## GOAL OF THE EXERCISE:
Whenever a line in the records below holds the string "styles", copy it out.
### DATASET RECORDS
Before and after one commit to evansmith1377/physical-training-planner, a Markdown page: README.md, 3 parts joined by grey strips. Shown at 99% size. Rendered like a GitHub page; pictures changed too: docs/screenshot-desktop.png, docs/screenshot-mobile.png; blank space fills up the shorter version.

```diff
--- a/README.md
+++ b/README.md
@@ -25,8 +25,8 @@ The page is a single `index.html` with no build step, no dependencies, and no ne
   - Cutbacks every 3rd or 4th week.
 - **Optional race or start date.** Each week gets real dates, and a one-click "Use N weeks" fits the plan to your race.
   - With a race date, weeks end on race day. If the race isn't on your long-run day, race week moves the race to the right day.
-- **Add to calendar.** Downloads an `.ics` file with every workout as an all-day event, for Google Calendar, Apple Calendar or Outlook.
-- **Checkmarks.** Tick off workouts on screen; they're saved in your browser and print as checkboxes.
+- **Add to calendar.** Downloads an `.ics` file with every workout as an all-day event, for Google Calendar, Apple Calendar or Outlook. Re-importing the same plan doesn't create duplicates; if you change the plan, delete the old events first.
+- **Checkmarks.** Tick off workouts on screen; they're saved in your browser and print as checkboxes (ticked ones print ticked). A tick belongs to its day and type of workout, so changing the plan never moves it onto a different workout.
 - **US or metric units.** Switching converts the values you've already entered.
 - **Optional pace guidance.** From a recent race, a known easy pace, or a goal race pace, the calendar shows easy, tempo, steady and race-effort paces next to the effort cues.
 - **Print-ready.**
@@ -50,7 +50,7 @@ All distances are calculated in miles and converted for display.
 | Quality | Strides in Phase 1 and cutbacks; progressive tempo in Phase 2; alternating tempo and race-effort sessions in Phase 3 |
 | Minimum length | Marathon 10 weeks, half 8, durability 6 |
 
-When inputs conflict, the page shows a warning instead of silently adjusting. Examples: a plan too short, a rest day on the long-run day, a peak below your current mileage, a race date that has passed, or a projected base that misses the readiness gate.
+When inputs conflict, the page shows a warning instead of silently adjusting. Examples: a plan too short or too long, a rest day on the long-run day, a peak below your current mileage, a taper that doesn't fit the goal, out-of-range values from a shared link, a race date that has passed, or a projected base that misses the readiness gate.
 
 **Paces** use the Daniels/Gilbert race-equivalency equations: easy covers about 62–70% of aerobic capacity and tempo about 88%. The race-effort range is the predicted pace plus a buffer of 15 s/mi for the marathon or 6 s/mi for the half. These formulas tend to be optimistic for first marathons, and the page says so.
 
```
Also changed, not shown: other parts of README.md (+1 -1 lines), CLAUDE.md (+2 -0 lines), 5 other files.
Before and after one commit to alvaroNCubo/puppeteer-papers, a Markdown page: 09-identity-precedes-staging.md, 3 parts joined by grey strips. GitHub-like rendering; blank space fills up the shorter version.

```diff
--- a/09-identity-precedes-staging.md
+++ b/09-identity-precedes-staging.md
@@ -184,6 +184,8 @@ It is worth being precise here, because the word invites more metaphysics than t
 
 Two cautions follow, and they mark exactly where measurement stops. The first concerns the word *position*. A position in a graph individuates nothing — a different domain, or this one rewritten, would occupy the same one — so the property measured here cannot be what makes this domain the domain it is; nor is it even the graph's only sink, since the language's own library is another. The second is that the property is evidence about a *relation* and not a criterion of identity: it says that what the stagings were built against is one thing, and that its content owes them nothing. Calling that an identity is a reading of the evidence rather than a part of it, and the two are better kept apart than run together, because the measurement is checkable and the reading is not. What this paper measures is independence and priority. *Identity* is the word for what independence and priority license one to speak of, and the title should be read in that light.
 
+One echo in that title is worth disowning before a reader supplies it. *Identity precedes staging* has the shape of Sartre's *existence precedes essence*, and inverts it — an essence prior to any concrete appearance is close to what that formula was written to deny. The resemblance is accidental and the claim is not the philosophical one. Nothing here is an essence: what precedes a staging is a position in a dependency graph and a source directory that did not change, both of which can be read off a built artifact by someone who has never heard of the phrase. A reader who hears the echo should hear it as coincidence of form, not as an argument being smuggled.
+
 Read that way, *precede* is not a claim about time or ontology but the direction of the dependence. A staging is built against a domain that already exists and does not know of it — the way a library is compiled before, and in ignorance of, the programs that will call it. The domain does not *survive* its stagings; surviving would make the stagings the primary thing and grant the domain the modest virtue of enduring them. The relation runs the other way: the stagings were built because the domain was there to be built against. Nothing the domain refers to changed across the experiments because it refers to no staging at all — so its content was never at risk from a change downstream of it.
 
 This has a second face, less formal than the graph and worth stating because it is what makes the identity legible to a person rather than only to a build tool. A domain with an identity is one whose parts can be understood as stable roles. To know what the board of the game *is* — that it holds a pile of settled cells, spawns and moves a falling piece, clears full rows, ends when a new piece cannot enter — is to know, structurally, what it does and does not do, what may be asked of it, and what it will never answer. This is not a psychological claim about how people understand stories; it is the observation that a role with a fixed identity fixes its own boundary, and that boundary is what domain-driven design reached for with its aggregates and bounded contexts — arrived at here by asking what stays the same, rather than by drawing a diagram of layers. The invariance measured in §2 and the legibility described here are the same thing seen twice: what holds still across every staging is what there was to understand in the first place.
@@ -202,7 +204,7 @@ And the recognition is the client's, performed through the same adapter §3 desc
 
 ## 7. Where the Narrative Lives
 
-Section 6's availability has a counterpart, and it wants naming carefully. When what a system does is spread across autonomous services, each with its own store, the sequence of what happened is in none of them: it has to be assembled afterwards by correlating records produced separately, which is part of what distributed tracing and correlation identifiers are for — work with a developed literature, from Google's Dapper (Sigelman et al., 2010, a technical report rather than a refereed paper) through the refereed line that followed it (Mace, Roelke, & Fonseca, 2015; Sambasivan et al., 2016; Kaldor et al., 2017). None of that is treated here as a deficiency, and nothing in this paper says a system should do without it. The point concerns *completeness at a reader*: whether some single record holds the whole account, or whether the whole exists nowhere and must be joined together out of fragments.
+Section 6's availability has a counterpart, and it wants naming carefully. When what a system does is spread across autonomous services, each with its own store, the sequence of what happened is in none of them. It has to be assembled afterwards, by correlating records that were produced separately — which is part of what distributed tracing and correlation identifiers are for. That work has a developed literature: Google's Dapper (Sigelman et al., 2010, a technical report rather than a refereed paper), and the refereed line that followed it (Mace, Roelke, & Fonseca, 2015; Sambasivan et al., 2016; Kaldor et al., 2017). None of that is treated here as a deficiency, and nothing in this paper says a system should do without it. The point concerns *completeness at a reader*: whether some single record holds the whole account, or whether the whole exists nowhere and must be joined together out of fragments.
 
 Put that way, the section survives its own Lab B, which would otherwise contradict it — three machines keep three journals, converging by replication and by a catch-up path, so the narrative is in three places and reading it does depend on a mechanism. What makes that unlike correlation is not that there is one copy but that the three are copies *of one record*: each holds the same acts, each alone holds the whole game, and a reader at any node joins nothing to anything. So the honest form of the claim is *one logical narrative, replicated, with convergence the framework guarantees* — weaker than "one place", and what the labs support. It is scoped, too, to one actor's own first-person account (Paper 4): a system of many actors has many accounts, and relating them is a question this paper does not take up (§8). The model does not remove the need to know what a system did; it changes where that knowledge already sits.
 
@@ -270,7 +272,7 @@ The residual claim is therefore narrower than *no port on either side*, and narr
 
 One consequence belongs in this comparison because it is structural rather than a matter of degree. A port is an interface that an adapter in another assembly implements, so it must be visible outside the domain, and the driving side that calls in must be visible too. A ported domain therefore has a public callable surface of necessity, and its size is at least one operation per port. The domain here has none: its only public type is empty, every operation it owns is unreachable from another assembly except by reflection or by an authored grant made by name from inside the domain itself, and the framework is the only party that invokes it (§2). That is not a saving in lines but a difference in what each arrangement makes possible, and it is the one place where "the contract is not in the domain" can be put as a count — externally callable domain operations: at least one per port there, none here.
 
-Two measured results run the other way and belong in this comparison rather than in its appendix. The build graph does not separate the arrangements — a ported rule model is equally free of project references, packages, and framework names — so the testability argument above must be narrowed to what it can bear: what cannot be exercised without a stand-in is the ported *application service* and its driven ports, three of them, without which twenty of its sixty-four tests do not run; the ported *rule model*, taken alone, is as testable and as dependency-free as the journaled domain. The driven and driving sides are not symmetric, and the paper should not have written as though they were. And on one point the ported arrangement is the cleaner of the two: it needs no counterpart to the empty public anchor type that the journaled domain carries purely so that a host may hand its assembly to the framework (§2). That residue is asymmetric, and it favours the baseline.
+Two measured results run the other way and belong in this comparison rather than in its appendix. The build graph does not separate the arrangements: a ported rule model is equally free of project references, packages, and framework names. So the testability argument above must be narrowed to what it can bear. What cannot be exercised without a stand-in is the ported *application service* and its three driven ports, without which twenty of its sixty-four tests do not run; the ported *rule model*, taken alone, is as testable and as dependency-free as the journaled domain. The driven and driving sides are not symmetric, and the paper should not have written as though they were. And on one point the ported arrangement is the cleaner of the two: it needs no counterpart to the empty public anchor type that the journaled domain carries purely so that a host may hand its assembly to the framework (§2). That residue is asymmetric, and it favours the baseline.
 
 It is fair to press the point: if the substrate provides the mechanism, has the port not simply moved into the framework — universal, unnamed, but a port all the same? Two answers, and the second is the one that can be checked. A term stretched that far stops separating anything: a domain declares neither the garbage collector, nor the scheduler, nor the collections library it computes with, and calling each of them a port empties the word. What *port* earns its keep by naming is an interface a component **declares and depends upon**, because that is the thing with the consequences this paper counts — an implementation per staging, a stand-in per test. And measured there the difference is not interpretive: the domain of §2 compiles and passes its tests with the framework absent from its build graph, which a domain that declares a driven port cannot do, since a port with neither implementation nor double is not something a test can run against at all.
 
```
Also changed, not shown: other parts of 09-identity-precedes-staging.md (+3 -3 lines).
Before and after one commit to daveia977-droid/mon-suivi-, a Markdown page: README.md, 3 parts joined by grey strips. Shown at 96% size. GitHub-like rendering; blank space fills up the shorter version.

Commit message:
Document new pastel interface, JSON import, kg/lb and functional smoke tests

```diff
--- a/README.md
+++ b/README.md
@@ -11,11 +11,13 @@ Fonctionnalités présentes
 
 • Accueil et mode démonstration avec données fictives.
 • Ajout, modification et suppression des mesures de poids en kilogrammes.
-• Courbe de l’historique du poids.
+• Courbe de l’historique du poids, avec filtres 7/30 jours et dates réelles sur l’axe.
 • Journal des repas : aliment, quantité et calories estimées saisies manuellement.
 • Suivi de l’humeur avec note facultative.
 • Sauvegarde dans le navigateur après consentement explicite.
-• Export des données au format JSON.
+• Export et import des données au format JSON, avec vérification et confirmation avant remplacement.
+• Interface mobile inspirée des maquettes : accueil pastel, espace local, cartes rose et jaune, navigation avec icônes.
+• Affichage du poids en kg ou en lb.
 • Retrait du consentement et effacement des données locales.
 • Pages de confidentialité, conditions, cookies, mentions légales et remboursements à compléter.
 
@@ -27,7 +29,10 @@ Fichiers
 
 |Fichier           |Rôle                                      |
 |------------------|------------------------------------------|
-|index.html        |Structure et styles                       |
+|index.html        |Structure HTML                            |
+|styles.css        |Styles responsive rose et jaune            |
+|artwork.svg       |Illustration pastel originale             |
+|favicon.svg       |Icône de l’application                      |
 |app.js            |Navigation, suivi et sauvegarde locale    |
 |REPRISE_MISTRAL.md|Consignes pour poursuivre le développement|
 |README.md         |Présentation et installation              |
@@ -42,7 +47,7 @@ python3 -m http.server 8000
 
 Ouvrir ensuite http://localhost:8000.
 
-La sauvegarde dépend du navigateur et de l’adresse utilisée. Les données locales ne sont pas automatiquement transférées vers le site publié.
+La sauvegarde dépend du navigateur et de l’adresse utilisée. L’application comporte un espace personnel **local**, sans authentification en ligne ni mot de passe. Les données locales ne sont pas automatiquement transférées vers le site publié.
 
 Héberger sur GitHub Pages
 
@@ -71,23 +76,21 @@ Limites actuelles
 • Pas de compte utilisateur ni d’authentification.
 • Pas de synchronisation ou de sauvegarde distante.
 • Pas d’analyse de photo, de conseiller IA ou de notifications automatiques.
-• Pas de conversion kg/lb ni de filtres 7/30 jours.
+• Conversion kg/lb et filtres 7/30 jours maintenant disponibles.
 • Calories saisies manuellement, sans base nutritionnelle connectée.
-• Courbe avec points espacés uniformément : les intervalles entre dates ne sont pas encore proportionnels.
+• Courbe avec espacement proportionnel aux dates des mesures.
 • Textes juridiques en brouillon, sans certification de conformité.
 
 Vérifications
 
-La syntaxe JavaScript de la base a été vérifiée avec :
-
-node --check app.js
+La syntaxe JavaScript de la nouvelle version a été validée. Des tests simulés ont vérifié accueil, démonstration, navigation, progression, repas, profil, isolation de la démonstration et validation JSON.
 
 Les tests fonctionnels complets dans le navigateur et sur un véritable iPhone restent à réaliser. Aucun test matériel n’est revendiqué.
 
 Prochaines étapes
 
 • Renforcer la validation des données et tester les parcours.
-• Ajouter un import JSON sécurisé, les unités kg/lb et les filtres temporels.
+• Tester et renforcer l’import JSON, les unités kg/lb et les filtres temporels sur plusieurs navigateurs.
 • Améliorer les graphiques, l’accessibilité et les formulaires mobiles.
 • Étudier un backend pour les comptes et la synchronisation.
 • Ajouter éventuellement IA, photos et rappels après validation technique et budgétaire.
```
######
## EXPECTED ANSWER:
-|index.html        |Structure et styles                       |
+|styles.css        |Styles responsive rose et jaune            |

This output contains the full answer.